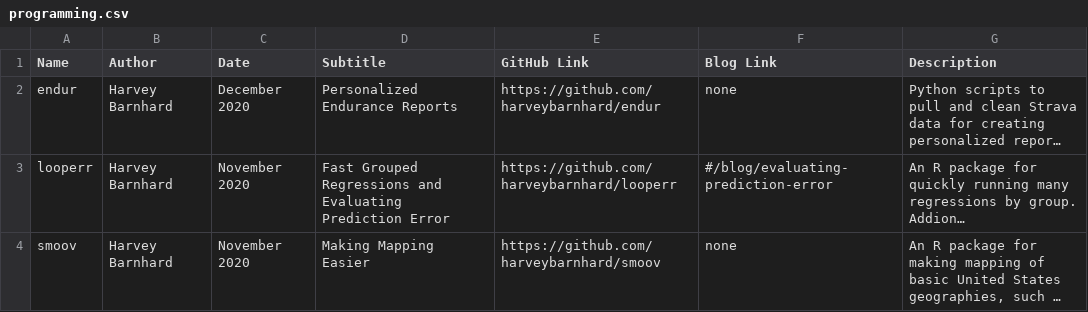
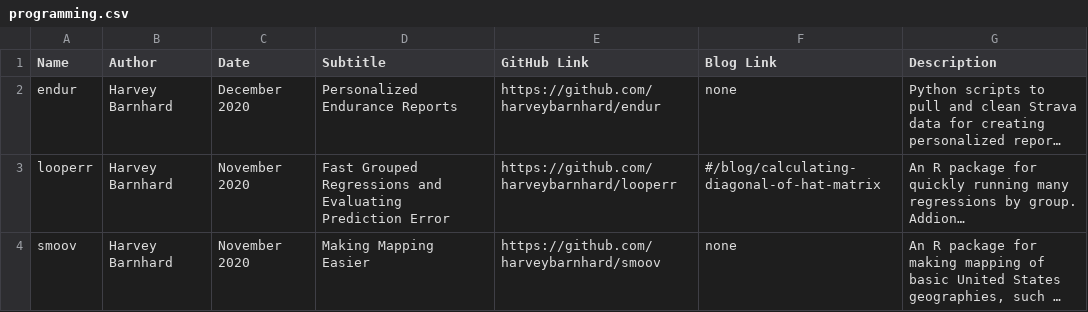
Before and after one commit to harveybarnhard/harveybarnhard.github.io, a CSV file: posts/programming.csv, drawn as a sheet; long unchanged cells end in …; the diff names each change by its address in the sheet, - before the commit and + after, or states it on an @@ line.

Commit message:
Made blog page look better

```diff
--- a/posts/programming.csv
+++ b/posts/programming.csv
-F3 (Blog Link): #/blog/evaluating-prediction-error
+F3 (Blog Link): #/blog/calculating-diagonal-of-hat-matrix
```
Also changed, not shown: 14 other files.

------

* _What to do_: Where a line contains "Made blog page look better", begin there and output each line through the end of the data above, exactly; give no other lines.

* _Result for this exercise_:
Made blog page look better

```diff
--- a/posts/programming.csv
+++ b/posts/programming.csv
-F3 (Blog Link): #/blog/evaluating-prediction-error
+F3 (Blog Link): #/blog/calculating-diagonal-of-hat-matrix
```
Also changed, not shown: 14 other files.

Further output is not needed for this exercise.